> TASK TO COMPLETE
Copy out all the lines of the data that hold the word "filePath".

──────── TASK DATA ────────

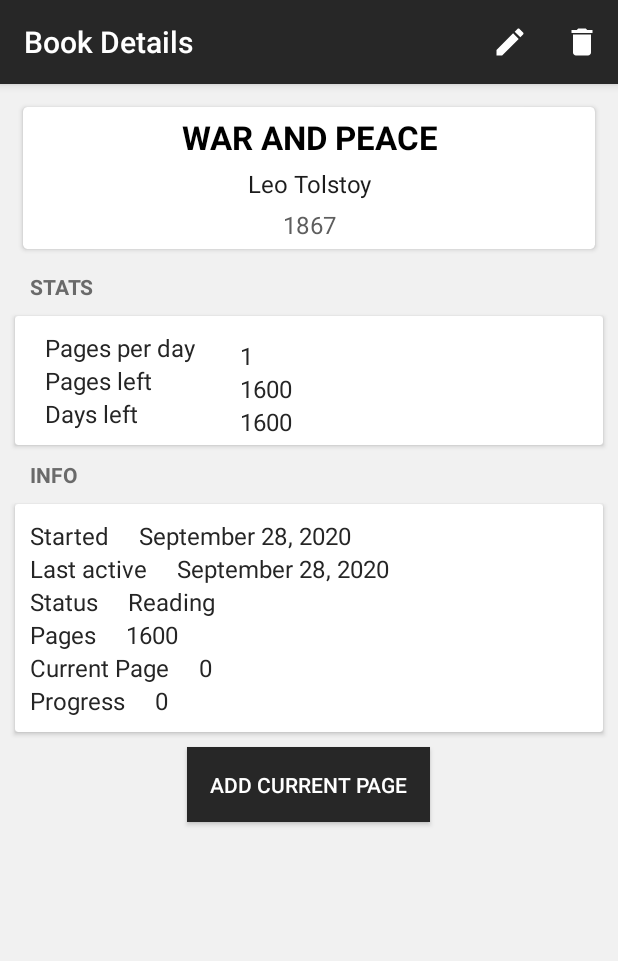
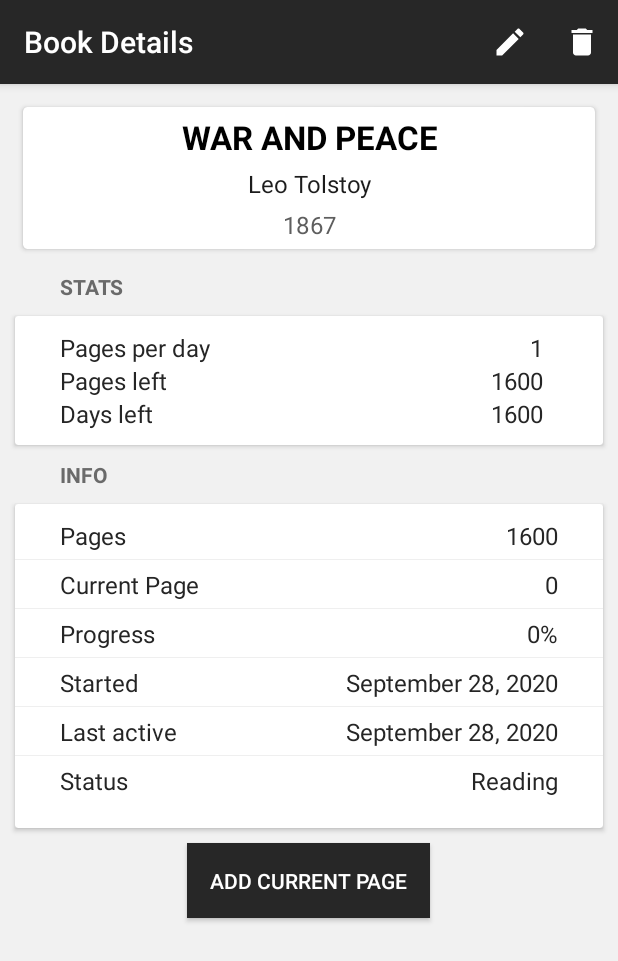
Before and after one commit to L-win/BookStats, an Android app: the screen it shows after launch (ViewBookActivity), after a tap on "1867", on a phone screen of 412 x 824 dp. Shown: the top 961 px of the screen. Run offline under Robolectric (Android 15) with nearby library versions, the phone set to English and light mode, and no system bars; our stand-ins replace Picasso, Room's generated code.

Commit message:
ui: View Book update ui: remove Statistics icon

```diff
--- a/app/src/main/java/com/elvina/bookstats/ui/book/ViewBookActivity.java
+++ b/app/src/main/java/com/elvina/bookstats/ui/book/ViewBookActivity.java
@@ -164,7 +164,7 @@ public class ViewBookActivity extends AppCompatActivity implements AddCurrentPag
         this.pagesPerDay = result[0];
         this.pagesLeft = result[1];
         this.daysLeft = result[2];
-        this.bookProgress = String.valueOf(result[3]);
+        this.bookProgress = String.valueOf(result[3])+"%";
 
     }
 
@@ -186,19 +186,20 @@ public class ViewBookActivity extends AppCompatActivity implements AddCurrentPag
             viewReadingStatus.setText("Reading");
         }
 
-        File filePath = Environment.getExternalStorageDirectory();
-        File dir = new File(filePath.getAbsolutePath() + "/BookStats/covers/");
-        File file = new File(dir,
-                theBook.getTitle().replace(" ", "_") + ".jpg");
-
-        if (file.exists()) {
-            Picasso.get().invalidate(file);
-            Picasso.get()
-                    .load(file)
-                    .resize(400, 550)
-                    .centerCrop()
-                    .into(viewCoverImage);
-        }
+//        SET COVER
+//        File filePath = Environment.getExternalStorageDirectory();
+//        File dir = new File(filePath.getAbsolutePath() + "/BookStats/covers/");
+//        File file = new File(dir,
+//                theBook.getTitle().replace(" ", "_") + ".jpg");
+//
+//        if (file.exists()) {
+//            Picasso.get().invalidate(file);
+//            Picasso.get()
+//                    .load(file)
+//                    .resize(400, 550)
+//                    .centerCrop()
+//                    .into(viewCoverImage);
+//        }
 
         if (!theBook.getReadingStatus()) {
             buttonAddCurrentPage.setVisibility(View.GONE);
--- /dev/null
+++ b/app/src/main/res/drawable/section_line.xml
@@ -0,0 +1,15 @@
+<?xml version="1.0" encoding="utf-8"?>
+<layer-list xmlns:android="http://schemas.android.com/apk/res/android" >
+
+    <item>
+        <shape android:shape="rectangle" >
+            <solid android:color="#EFEFEF" />
+        </shape>
+    </item>
+    <item android:bottom="1dp">
+        <shape android:shape="rectangle" >
+            <solid android:color="#FFFFFF" />
+        </shape>
+    </item>
+
+</layer-list>
--- a/app/src/main/res/layout/activity_view_book.xml
+++ b/app/src/main/res/layout/activity_view_book.xml
@@ -60,7 +60,7 @@
     <TextView
         android:layout_width="match_parent"
         android:layout_height="wrap_content"
-        android:layout_marginLeft="20dp"
+        android:layout_marginLeft="40dp"
         android:text="STATS"
         android:textColor="@color/textSectionHeader"
         android:textStyle="bold" />
@@ -80,9 +80,9 @@
             <LinearLayout
                 android:layout_width="wrap_content"
                 android:layout_height="wrap_content"
-                android:layout_marginLeft="10dp"
+                android:layout_margin="10dp"
                 android:orientation="vertical"
-                android:padding="10dp">
+                android:paddingLeft="20dp">
 
                 <TextView
                     android:layout_width="wrap_content"
@@ -110,16 +110,19 @@
             </LinearLayout>
 
             <LinearLayout
-                android:layout_width="wrap_content"
+                android:layout_width="match_parent"
                 android:layout_height="wrap_content"
                 android:layout_marginLeft="20dp"
-                android:layout_marginTop="15dp"
-                android:orientation="vertical">
+                android:orientation="vertical"
+                android:padding="10dp"
+                android:paddingEnd="40dp"
+                android:paddingRight="40dp">
 
                 <TextView
                     android:id="@+id/text_book_pages_per_day"
                     android:layout_width="wrap_content"
                     android:layout_height="wrap_content"
+                    android:layout_gravity="right"
                     android:text="x"
                     android:textColor="@color/textSectionItem"
                     android:textSize="16sp" />
@@ -128,6 +131,7 @@
                     android:id="@+id/text_book_pages_left"
                     android:layout_width="wrap_content"
                     android:layout_height="wrap_content"
+                    android:layout_gravity="right"
                     android:text="x"
                     android:textColor="@color/textSectionItem"
                     android:textSize="16sp" />
@@ -136,6 +140,7 @@
                     android:id="@+id/text_book_days_left"
                     android:layout_width="wrap_content"
                     android:layout_height="wrap_content"
+                    android:layout_gravity="right"
                     android:text="x"
                     android:textColor="@color/textSectionItem"
                     android:textSize="16sp" />
@@ -149,7 +154,7 @@
     <TextView
         android:layout_width="match_parent"
         android:layout_height="wrap_content"
-        android:layout_marginLeft="20dp"
+        android:layout_marginLeft="40dp"
         android:text="INFO"
         android:textColor="@color/textSectionHeader"
         android:textStyle="bold" />
@@ -162,15 +167,109 @@
         app:cardCornerRadius="2dp">
 
         <LinearLayout
-            android:layout_width="wrap_content"
+            android:layout_width="match_parent"
             android:layout_height="wrap_content"
             android:orientation="vertical"
-            android:padding="10dp">
+            android:paddingTop="10dp"
+            android:paddingBottom="10dp">
 
             <LinearLayout
                 android:layout_width="match_parent"
                 android:layout_height="wrap_content"
-                android:orientation="horizontal">
+                android:layout_marginBottom="5dp"
+                android:background="@drawable/section_line"
+                android:orientation="horizontal"
+                android:paddingLeft="30dp"
+                android:paddingRight="30dp"
+                android:paddingBottom="5dp">
+
+                <TextView
+                    android:layout_width="wrap_content"
+                    android:layout_height="wrap_content"
+                    android:text="Pages"
+                    android:textColor="@color/textSectionItem"
+                    android:textSize="16sp" />
+
+                <TextView
+                    android:id="@+id/text_book_all_pages"
+                    android:layout_width="match_parent"
+                    android:layout_height="wrap_content"
+                    android:layout_marginStart="20dp"
+                    android:layout_marginLeft="20dp"
+                    android:gravity="right"
+                    android:text="v"
+                    android:textColor="@color/textSectionItem"
+                    android:textSize="16sp" />
+
+            </LinearLayout>
+
+            <LinearLayout
+                android:layout_width="match_parent"
+                android:layout_height="wrap_content"
+                android:layout_marginBottom="5dp"
+                android:background="@drawable/section_line"
+                android:orientation="horizontal"
+                android:paddingLeft="30dp"
+                android:paddingRight="30dp"
+                android:paddingBottom="5dp">
+
+                <TextView
+                    android:layout_width="wrap_content"
+                    android:layout_height="wrap_content"
+                    android:text="Current Page"
+                    android:textColor="@color/textSectionItem"
+                    android:textSize="16sp" />
+
+                <TextView
+                    android:id="@+id/text_book_curent_page"
+                    android:layout_width="match_parent"
+                    android:layout_height="wrap_content"
+                    android:layout_marginStart="20dp"
+                    android:layout_marginLeft="20dp"
+                    android:gravity="right"
+                    android:text="v"
+                    android:textColor="@color/textSectionItem"
+                    android:textSize="16sp" />
+            </LinearLayout>
+
+            <LinearLayout
+                android:layout_width="match_parent"
+                android:layout_height="wrap_content"
+                android:layout_marginBottom="5dp"
+                android:background="@drawable/section_line"
+                android:orientation="horizontal"
+                android:paddingLeft="30dp"
+                android:paddingRight="30dp"
+                android:paddingBottom="5dp">
+
+                <TextView
+                    android:layout_width="wrap_content"
+                    android:layout_height="wrap_content"
+                    android:text="Progress"
+                    android:textColor="@color/textSectionItem"
+                    android:textSize="16sp" />
+
+                <TextView
+                    android:id="@+id/text_book_progress"
+                    android:layout_width="match_parent"
+                    android:layout_height="wrap_content"
+                    android:layout_marginStart="20dp"
+                    android:layout_marginLeft="20dp"
+                    android:gravity="right"
+                    android:text="v"
+                    android:textColor="@color/textSectionItem"
+                    android:textSize="16sp" />
+            </LinearLayout>
+
+            <LinearLayout
+                android:layout_width="match_parent"
+                android:layout_height="wrap_content"
+                android:layout_marginBottom="5dp"
+                android:background="@drawable/section_line"
+                android:orientation="horizontal"
+                android:paddingLeft="30dp"
+                android:paddingRight="30dp"
+                android:paddingBottom="5dp">
 
                 <TextView
                     android:layout_width="wrap_content"
@@ -181,10 +280,11 @@
 
                 <TextView
                     android:id="@+id/text_book_date_added"
-                    android:layout_width="wrap_content"
+                    android:layout_width="match_parent"
                     android:layout_height="wrap_content"
                     android:layout_marginStart="20dp"
                     android:layout_marginLeft="20dp"
+                    android:gravity="right"
                     android:text="v"
                     android:textColor="@color/textSectionItem"
                     android:textSize="16sp" />
@@ -194,7 +294,12 @@
             <LinearLayout
                 android:layout_width="match_parent"
                 android:layout_height="wrap_content"
-                android:orientation="horizontal">
+                android:layout_marginBottom="5dp"
+                android:background="@drawable/section_line"
+                android:orientation="horizontal"
+                android:paddingLeft="30dp"
+                android:paddingRight="30dp"
+                android:paddingBottom="5dp">
 
                 <TextView
                     android:layout_width="wrap_content"
@@ -205,10 +310,11 @@
 
                 <TextView
                     android:id="@+id/text_book_date_last_page"
-                    android:layout_width="wrap_content"
+                    android:layout_width="match_parent"
                     android:layout_height="wrap_content"
                     android:layout_marginStart="20dp"
                     android:layout_marginLeft="20dp"
+                    android:gravity="right"
                     android:text="v"
                     android:textColor="@color/textSectionItem"
                     android:textSize="16sp" />
@@ -217,7 +323,11 @@
             <LinearLayout
                 android:layout_width="match_parent"
                 android:layout_height="wrap_content"
-                android:orientation="horizontal">
+                android:layout_marginBottom="5dp"
+                android:orientation="horizontal"
+                android:paddingLeft="30dp"
+                android:paddingRight="30dp"
+                android:paddingBottom="5dp">
 
                 <TextView
                     android:layout_width="wrap_content"
@@ -228,84 +338,16 @@
 
                 <TextView
                     android:id="@+id/text_book_reading_status"
-                    android:layout_width="wrap_content"
+                    android:layout_width="match_parent"
                     android:layout_height="wrap_content"
                     android:layout_marginStart="20dp"
                     android:layout_marginLeft="20dp"
+                    android:gravity="right"
                     android:text="v"
                     android:textColor="@color/textSectionItem"
                     android:textSize="16sp" />
             </LinearLayout>
 
-            <LinearLayout
-                android:layout_width="match_parent"
-                android:layout_height="wrap_content"
-                android:orientation="horizontal">
-
-                <TextView
-                    android:layout_width="wrap_content"
-                    android:layout_height="wrap_content"
-                    android:text="Pages"
-                    android:textColor="@color/textSectionItem"
-                    android:textSize="16sp" />
-
-                <TextView
-                    android:id="@+id/text_book_all_pages"
-                    android:layout_width="wrap_content"
-                    android:layout_height="wrap_content"
-                    android:layout_marginStart="20dp"
-                    android:layout_marginLeft="20dp"
-                    android:text="v"
-                    android:textColor="@color/textSectionItem"
-                    android:textSize="16sp" />
-
-            </LinearLayout>
-
-            <LinearLayout
-                android:layout_width="match_parent"
-                android:layout_height="wrap_content"
-                android:orientation="horizontal">
-
-                <TextView
-                    android:layout_width="wrap_content"
-                    android:layout_height="wrap_content"
-                    android:text="Current Page"
-                    android:textColor="@color/textSectionItem"
-                    android:textSize="16sp" />
-
-                <TextView
-                    android:id="@+id/text_book_curent_page"
-                    android:layout_width="wrap_content"
-                    android:layout_height="wrap_content"
-                    android:layout_marginStart="20dp"
-                    android:layout_marginLeft="20dp"
-                    android:text="v"
-                    android:textColor="@color/textSectionItem"
-                    android:textSize="16sp" />
-            </LinearLayout>
-
-            <LinearLayout
-                android:layout_width="match_parent"
-                android:layout_height="wrap_content"
-                android:orientation="horizontal">
-
-                <TextView
-                    android:layout_width="wrap_content"
-                    android:layout_height="wrap_content"
-                    android:text="Progress"
-                    android:textColor="@color/textSectionItem"
-                    android:textSize="16sp" />
-
-                <TextView
-                    android:id="@+id/text_book_progress"
-                    android:layout_width="wrap_content"
-                    android:layout_height="wrap_content"
-                    android:layout_marginStart="20dp"
-                    android:layout_marginLeft="20dp"
-                    android:text="v"
-                    android:textColor="@color/textSectionItem"
-                    android:textSize="16sp" />
-            </LinearLayout>
 
         </LinearLayout>
 
--- a/app/src/main/res/menu/bottom_nav_menu.xml
+++ b/app/src/main/res/menu/bottom_nav_menu.xml
@@ -11,9 +11,9 @@
         android:icon="@drawable/ic_finished_books"
         android:title="@string/title_finished" />
 
-    <item
-        android:id="@+id/navigation_notifications"
-        android:icon="@drawable/ic_statistics"
-        android:title="@string/title_statistics" />
+<!--    <item-->
+<!--        android:id="@+id/navigation_notifications"-->
+<!--        android:icon="@drawable/ic_statistics"-->
+<!--        android:title="@string/title_statistics" />-->
 
 </menu>
--- a/app/src/main/res/values/colors.xml
+++ b/app/src/main/res/values/colors.xml
@@ -1,11 +1,11 @@
 <?xml version="1.0" encoding="utf-8"?>
 <resources>
-    <!--    <color name="colorPrimary">#6200EE</color>-->
-    <!--    <color name="colorPrimaryDark">#3700B3</color>-->
     <color name="colorPrimary">#272727</color>
     <color name="colorPrimaryDark">#000000</color>
     <color name="colorAccent">#03DAC5</color>
+    <color name="appBar">#F1F1F1</color>
 
+    <!-- GENERAL -->
     <color name="appBackground">#F1F1F1</color>
     <color name="cardBackground">#A1A1A1</color>
 
```
Also changed, not shown: app/src/main/res/values/styles.xml (+6 -2 lines).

────────

> ANSWER SPACE
-        File filePath = Environment.getExternalStorageDirectory();
-        File dir = new File(filePath.getAbsolutePath() + "/BookStats/covers/");
+//        File filePath = Environment.getExternalStorageDirectory();
+//        File dir = new File(filePath.getAbsolutePath() + "/BookStats/covers/");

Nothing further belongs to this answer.